===== Input data =====
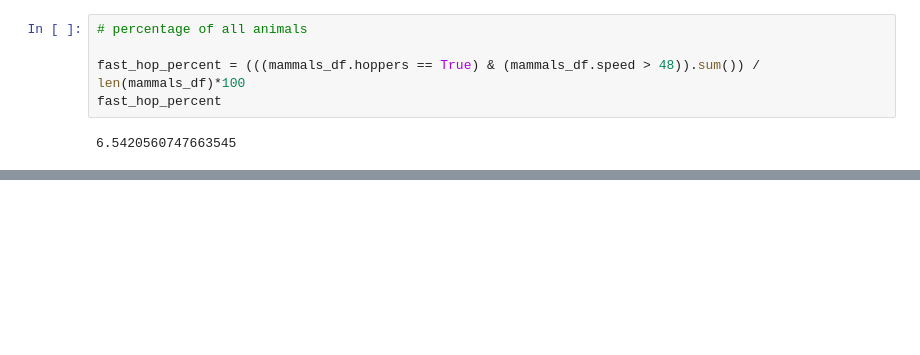
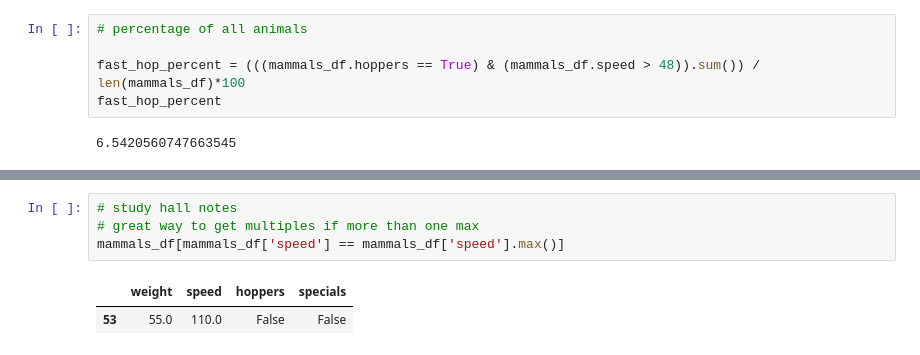
Before and after one commit to Tyler-Applegate/numpy-pandas-visualization-exercises, a Jupyter notebook: dataframes.ipynb, the cells around one changed output, grey strips where cells are left out. Drawn from its saved outputs; the diff is of its cells as text; blank space fills up the shorter version.

Commit message:
added study hall notes

```diff
--- a/dataframes.ipynb
+++ b/dataframes.ipynb
@@ -575,0 +582,7 @@ fast_hop_percent
+# %%
+# study hall notes
+# great way to get multiples if more than one max
+mammals_df[mammals_df['speed'] == mammals_df['speed'].max()]
+# %% [output]
+|  | weight | speed | hoppers | specials |
+| 53 | 55.0 | 110.0 | False | False |
```
Also changed, not shown: parts of 9 cells of this notebook, 1 other file.
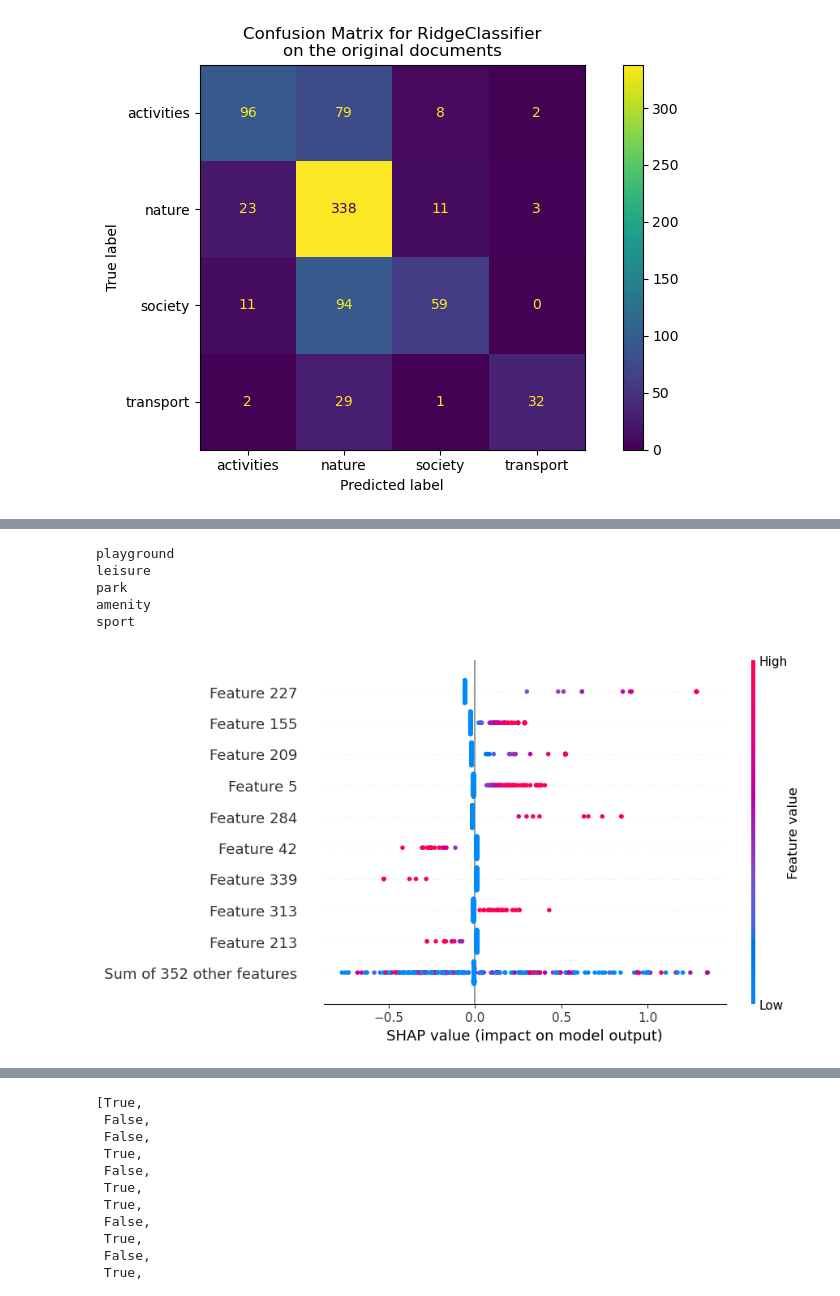
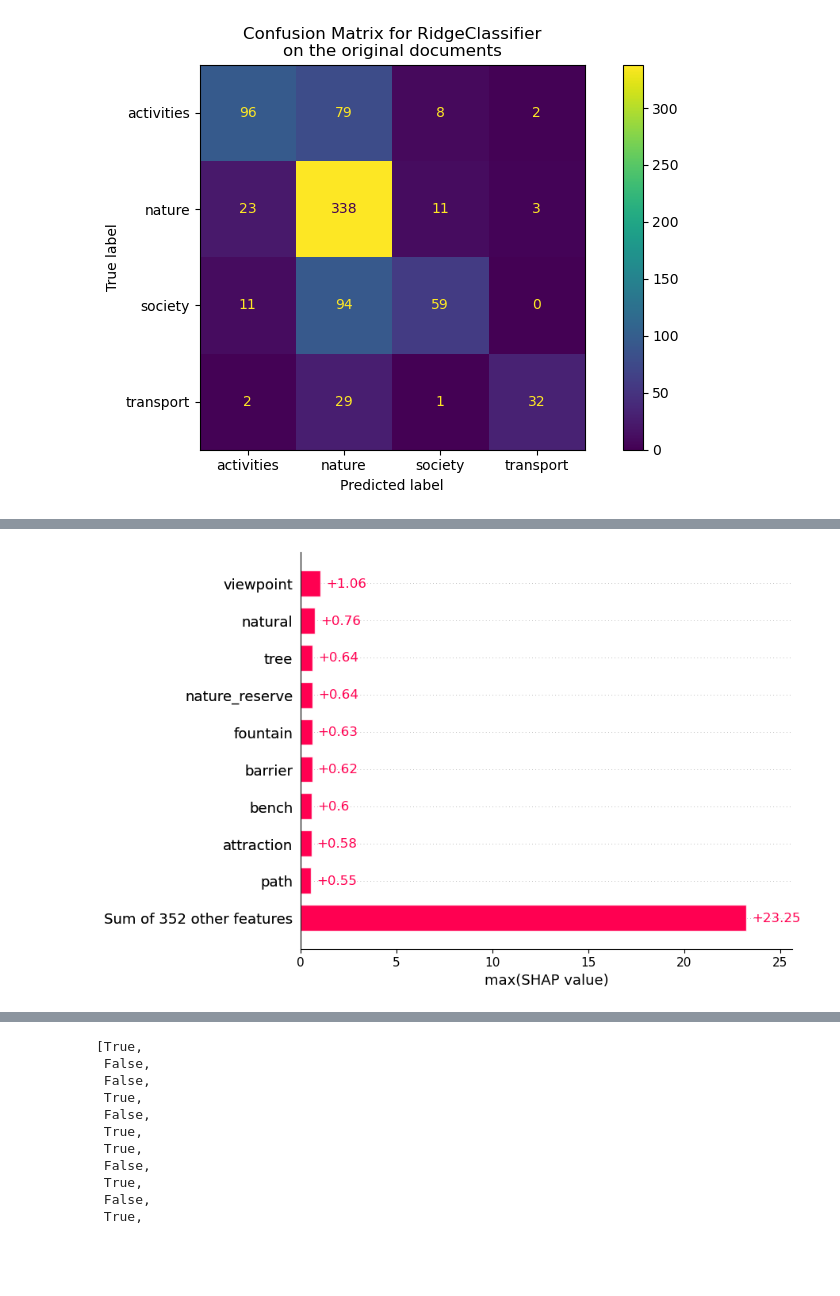
Before and after one commit to hamzeiehsan/leisure-walking-analysis, a Jupyter notebook: 4. final analysis.ipynb, the cells around one changed output, grey strips where cells are left out. Saved outputs shown, nothing was run; the diff lists cells and outputs as text; code cells hidden in the pictures; blank space fills up the shorter version.

Commit message:
add all features to shap visualization

```diff
--- a/4. final analysis.ipynb
+++ b/4. final analysis.ipynb
@@ -384,7 +384,8 @@ from sklearn.model_selection import train_test_split
 
 labelled_filtered_df = filtered_df[filtered_df['Class'] != 'unknown']
 
-target = labelled_filtered_df['Class']
+labelled_filtered_df['class_id'] = labelled_filtered_df['Class'].astype('category').cat.codes
+target = labelled_filtered_df['class_id']
 data = labelled_filtered_df['tags'].astype(str)
 
 data_train, data_test, target_train, target_test = train_test_split(data, target, test_size=0.2, random_state=432)
@@ -470,5 +479,5 @@ classification_report(target_test, pred, output_dict=True)
 # %%
 import shap
-explainer = shap.Explainer(clf, X_train)
-explanation = explainer(X_train[:500])
+explainer = shap.Explainer(clf, X_train, feature_names=feature_names, )
+explanation = explainer(X_train)
 # %%
@@ -478,16 +491,5 @@ explanation.shape  #
 # %%
-# 0 - activity
-print(feature_names[227]) # positve role
-print(feature_names[155]) # positve role
-print(feature_names[209]) # positve role
-print(feature_names[5]) # positve role
-print(feature_names[284]) # positve role
-shap.plots.beeswarm(explanation[:,:,0])
+shap.plots.bar(explanation[:, :, 1].max(0))
 # %% [output]
-playground
-leisure
-park
-amenity
-sport
-[figure, old version]
+[figure, new version]
 # %%
```
Also changed, not shown: parts of 20 cells of this notebook, 1 other file.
=====
Only lines with the word "shown" are needed. Copy them from the preceding records.

Result:
Also changed, not shown: parts of 9 cells of this notebook, 1 other file.
Before and after one commit to hamzeiehsan/leisure-walking-analysis, a Jupyter notebook: 4. final analysis.ipynb, the cells around one changed output, grey strips where cells are left out. Saved outputs shown, nothing was run; the diff lists cells and outputs as text; code cells hidden in the pictures; blank space fills up the shorter version.
Also changed, not shown: parts of 20 cells of this notebook, 1 other file.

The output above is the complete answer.